BEGIN

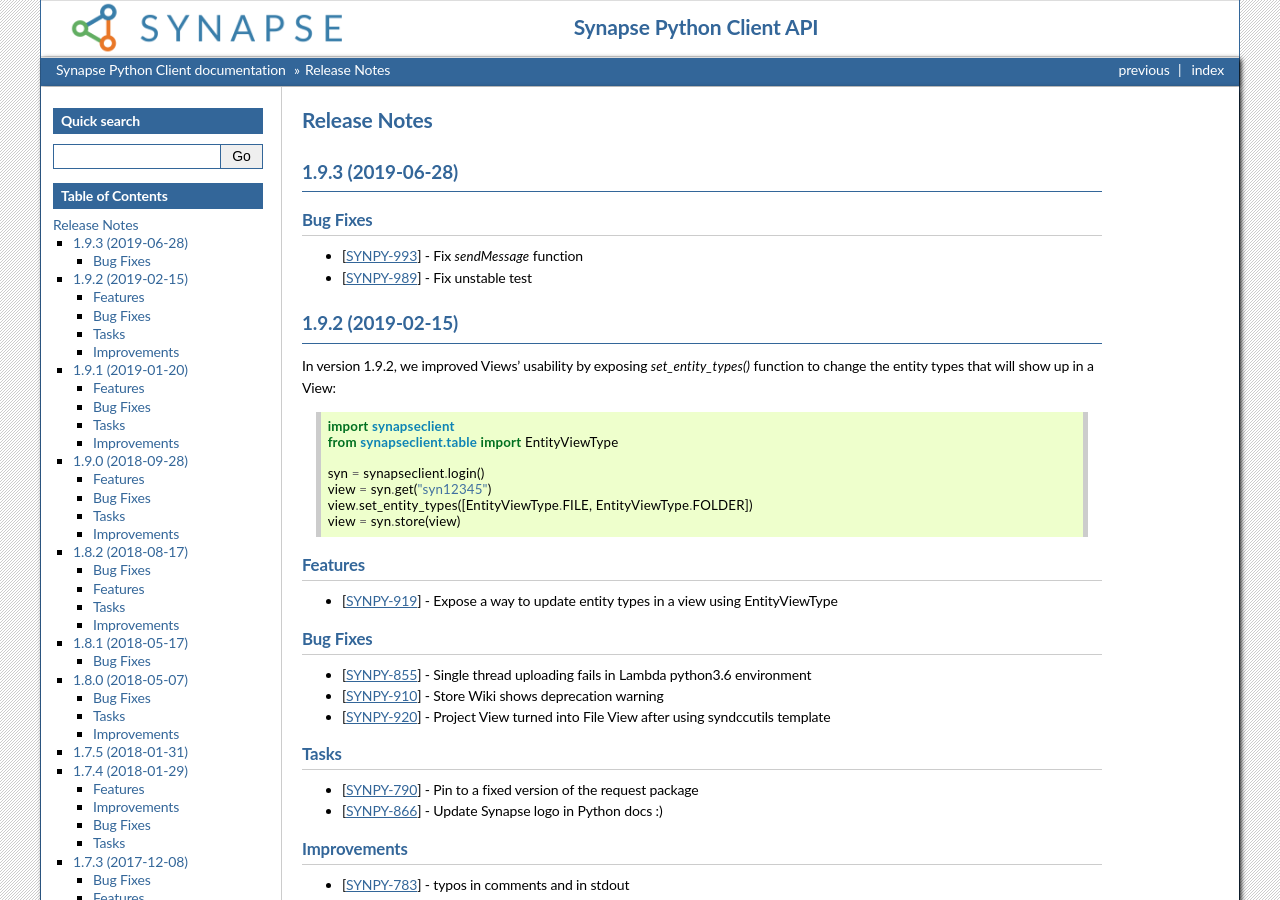
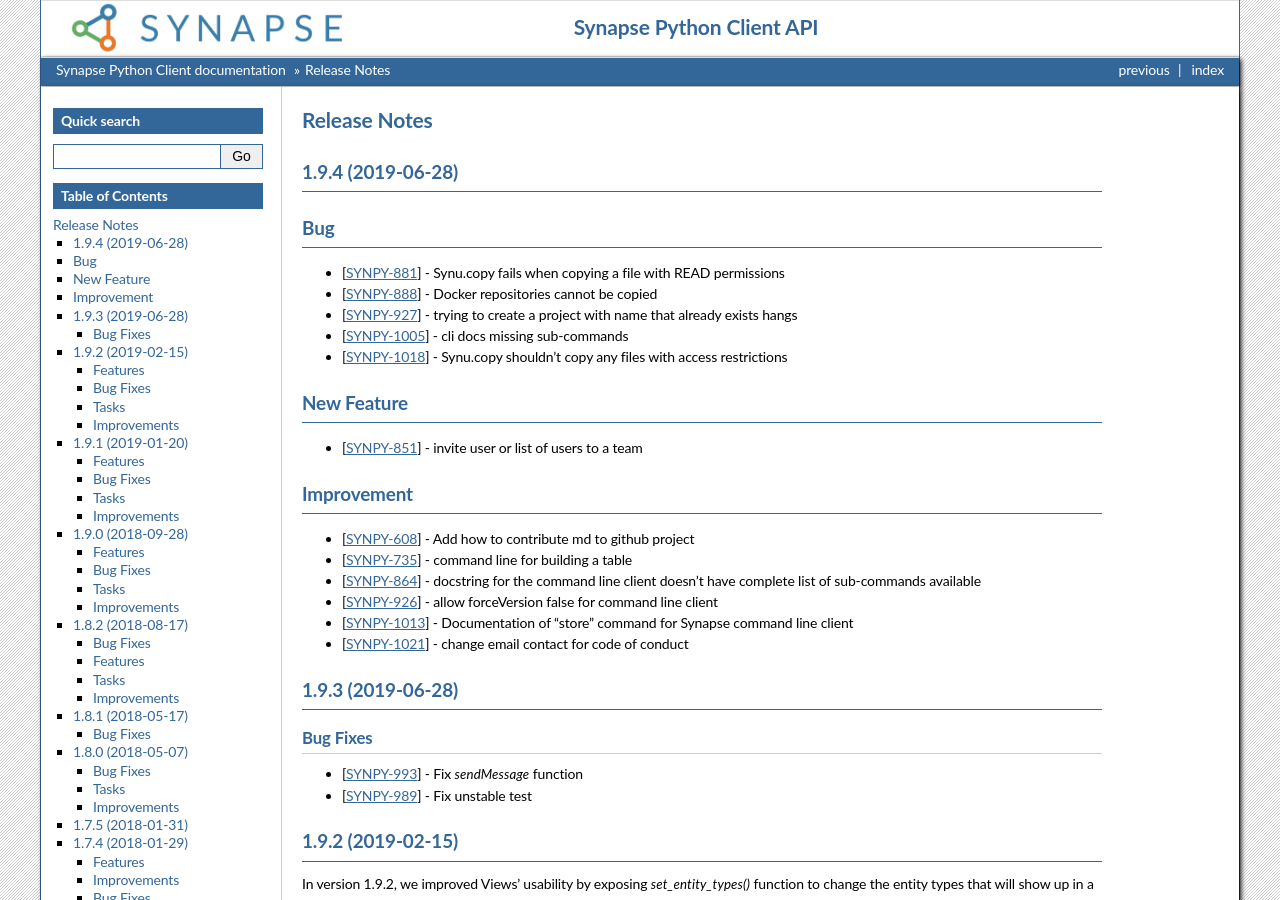
Before and after one commit to Sage-Bionetworks/synapsePythonClient, a Sphinx documentation site: the page built from docs/news.rst, in a window 1280 px wide and 900 px high. Built offline with Sphinx 7.4.7, drawn with Linux system fonts in a browser that asks for light colours; the version number could not be read and is left out.

Commit message:
Update news.rst

```diff
--- a/docs/news.rst
+++ b/docs/news.rst
@@ -1,6 +1,47 @@
 =============
 Release Notes
 =============
+
+1.9.4 (2019-06-28)
+==================
+
+Bug
+===
+
+-  [`SYNPY-881 <https://sagebionetworks.jira.com/browse/SYNPY-881>`__] -
+   Synu.copy fails when copying a file with READ permissions
+-  [`SYNPY-888 <https://sagebionetworks.jira.com/browse/SYNPY-888>`__] -
+   Docker repositories cannot be copied
+-  [`SYNPY-927 <https://sagebionetworks.jira.com/browse/SYNPY-927>`__] -
+   trying to create a project with name that already exists hangs
+-  [`SYNPY-1005 <https://sagebionetworks.jira.com/browse/SYNPY-1005>`__]
+   - cli docs missing sub-commands
+-  [`SYNPY-1018 <https://sagebionetworks.jira.com/browse/SYNPY-1018>`__]
+   - Synu.copy shouldn't copy any files with access restrictions
+
+New Feature
+===========
+
+-  [`SYNPY-851 <https://sagebionetworks.jira.com/browse/SYNPY-851>`__] -
+   invite user or list of users to a team
+
+Improvement
+===========
+
+-  [`SYNPY-608 <https://sagebionetworks.jira.com/browse/SYNPY-608>`__] -
+   Add how to contribute md to github project
+-  [`SYNPY-735 <https://sagebionetworks.jira.com/browse/SYNPY-735>`__] -
+   command line for building a table
+-  [`SYNPY-864 <https://sagebionetworks.jira.com/browse/SYNPY-864>`__] -
+   docstring for the command line client doesn't have complete list of
+   sub-commands available
+-  [`SYNPY-926 <https://sagebionetworks.jira.com/browse/SYNPY-926>`__] -
+   allow forceVersion false for command line client
+-  [`SYNPY-1013 <https://sagebionetworks.jira.com/browse/SYNPY-1013>`__]
+   - Documentation of "store" command for Synapse command line client
+-  [`SYNPY-1021 <https://sagebionetworks.jira.com/browse/SYNPY-1021>`__]
+   - change email contact for code of conduct
+
 1.9.3 (2019-06-28)
 ==================
 
```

END

DIRECTIONS FOR THIS TASK —
Go through the entries and copy each line holding the string "with".

RESPONSE TO THIS TASK —
Before and after one commit to Sage-Bionetworks/synapsePythonClient, a Sphinx documentation site: the page built from docs/news.rst, in a window 1280 px wide and 900 px high. Built offline with Sphinx 7.4.7, drawn with Linux system fonts in a browser that asks for light colours; the version number could not be read and is left out.
+   Synu.copy fails when copying a file with READ permissions
+   trying to create a project with name that already exists hangs
+   - Synu.copy shouldn't copy any files with access restrictions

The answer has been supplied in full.